*** Opening Records supplied ***

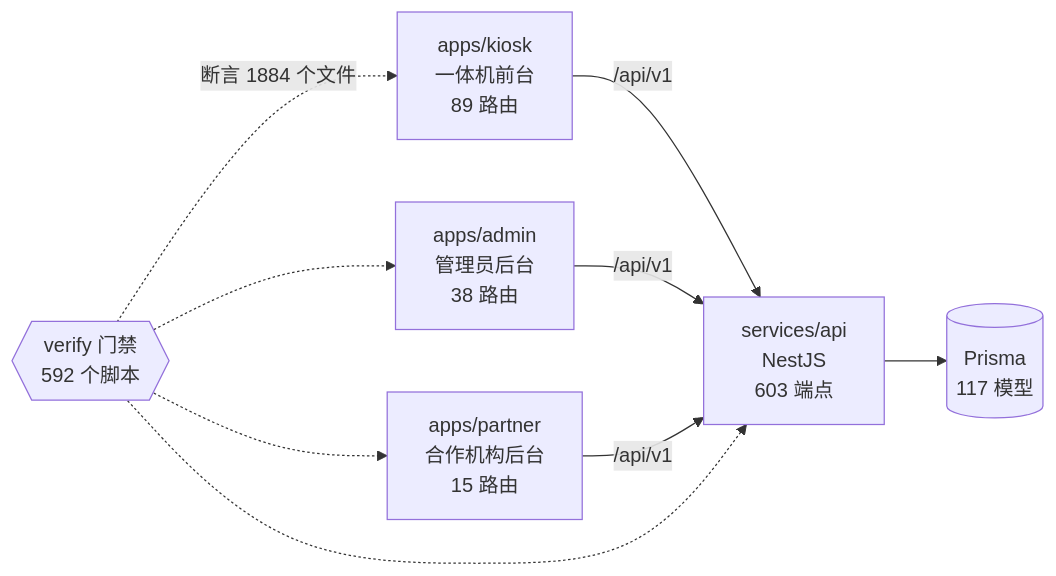
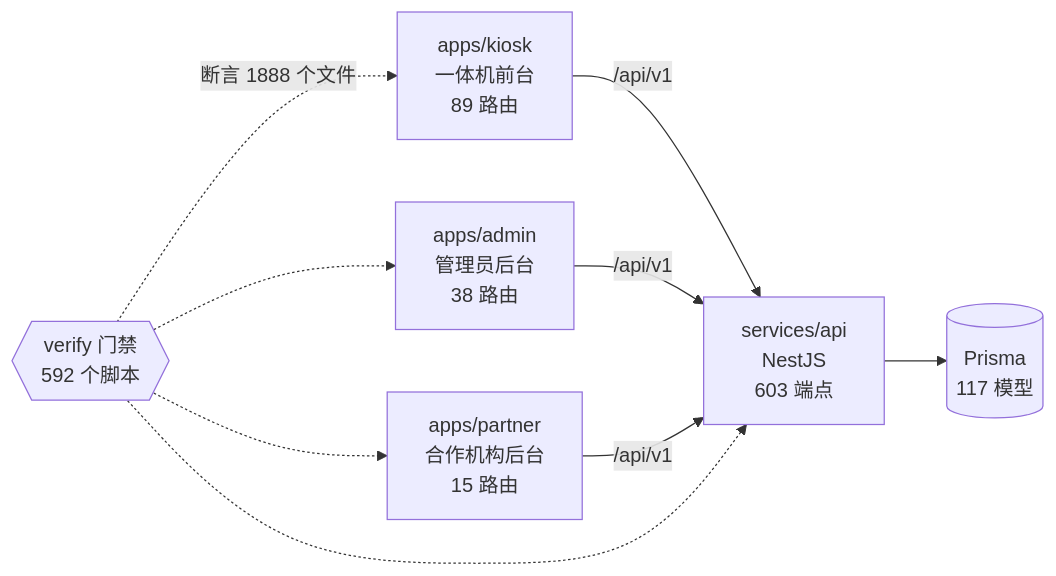
The diagram in docs/graph/README.md (wanglei581/YITIJI), drawn with Mermaid before and after one commit. The commit also changed other lines of this file and 8 other files, not shown here.

````diff
--- a/docs/graph/README.md
+++ b/docs/graph/README.md
@@ -68,18 +68,18 @@
 ```mermaid
 flowchart LR
   kiosk["apps/kiosk<br/>一体机前台<br/>89 路由"]
   admin["apps/admin<br/>管理员后台<br/>38 路由"]
   partner["apps/partner<br/>合作机构后台<br/>15 路由"]
   api["services/api<br/>NestJS<br/>603 端点"]
   db[("Prisma<br/>117 模型")]
   gates{{"verify 门禁<br/>592 个脚本"}}
 
   kiosk -->|"/api/v1"| api
   admin -->|"/api/v1"| api
   partner -->|"/api/v1"| api
   api --> db
-  gates -.->|"断言 1884 个文件"| kiosk
+  gates -.->|"断言 1888 个文件"| kiosk
   gates -.-> admin
   gates -.-> partner
   gates -.-> api
 ```
````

*** Closing Records supplied ***

#### Task to carry out
Repeat the data above exactly, leaving out any pictures it holds.

#### Answer section
The diagram in docs/graph/README.md (wanglei581/YITIJI), drawn with Mermaid before and after one commit. The commit also changed other lines of this file and 8 other files, not shown here.

````diff
--- a/docs/graph/README.md
+++ b/docs/graph/README.md
@@ -68,18 +68,18 @@
 ```mermaid
 flowchart LR
   kiosk["apps/kiosk<br/>一体机前台<br/>89 路由"]
   admin["apps/admin<br/>管理员后台<br/>38 路由"]
   partner["apps/partner<br/>合作机构后台<br/>15 路由"]
   api["services/api<br/>NestJS<br/>603 端点"]
   db[("Prisma<br/>117 模型")]
   gates{{"verify 门禁<br/>592 个脚本"}}
 
   kiosk -->|"/api/v1"| api
   admin -->|"/api/v1"| api
   partner -->|"/api/v1"| api
   api --> db
-  gates -.->|"断言 1884 个文件"| kiosk
+  gates -.->|"断言 1888 个文件"| kiosk
   gates -.-> admin
   gates -.-> partner
   gates -.-> api
 ```
````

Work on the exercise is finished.